▸ Study material:
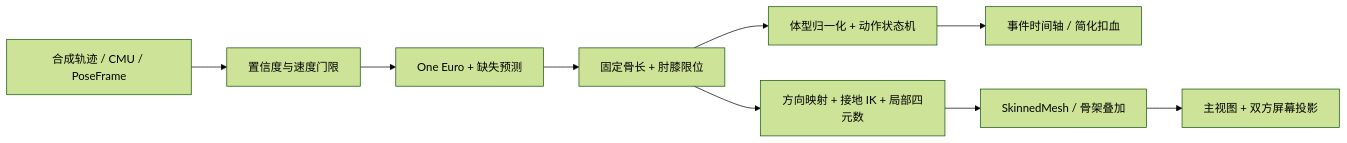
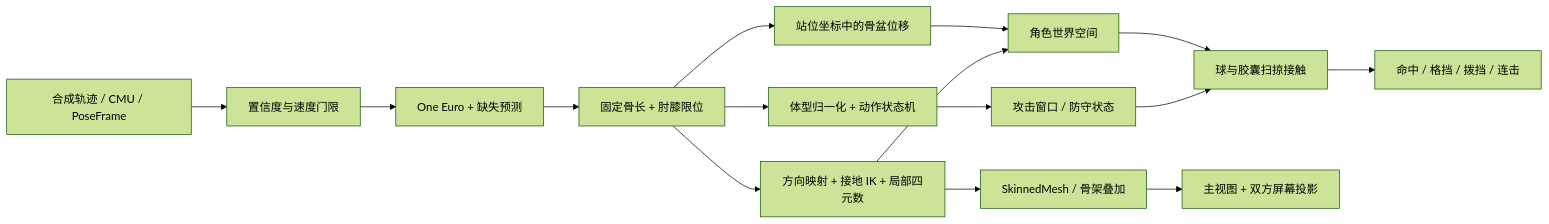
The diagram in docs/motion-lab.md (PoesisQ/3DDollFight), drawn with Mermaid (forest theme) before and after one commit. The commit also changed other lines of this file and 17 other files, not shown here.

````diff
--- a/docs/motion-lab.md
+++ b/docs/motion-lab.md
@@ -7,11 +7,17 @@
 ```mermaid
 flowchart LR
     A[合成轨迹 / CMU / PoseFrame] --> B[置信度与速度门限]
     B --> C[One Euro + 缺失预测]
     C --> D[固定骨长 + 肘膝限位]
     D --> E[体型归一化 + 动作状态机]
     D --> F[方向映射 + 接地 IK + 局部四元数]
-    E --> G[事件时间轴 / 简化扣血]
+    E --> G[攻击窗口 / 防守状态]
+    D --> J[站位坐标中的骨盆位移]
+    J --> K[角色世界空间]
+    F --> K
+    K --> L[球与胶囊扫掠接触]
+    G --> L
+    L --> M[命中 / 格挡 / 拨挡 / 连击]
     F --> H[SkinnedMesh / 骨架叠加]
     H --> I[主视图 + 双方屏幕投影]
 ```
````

▸ Exercise:
Should a line in the material contain "motion", copy it.

▸ Task answer:
The diagram in docs/motion-lab.md (PoesisQ/3DDollFight), drawn with Mermaid (forest theme) before and after one commit. The commit also changed other lines of this file and 17 other files, not shown here.
--- a/docs/motion-lab.md
+++ b/docs/motion-lab.md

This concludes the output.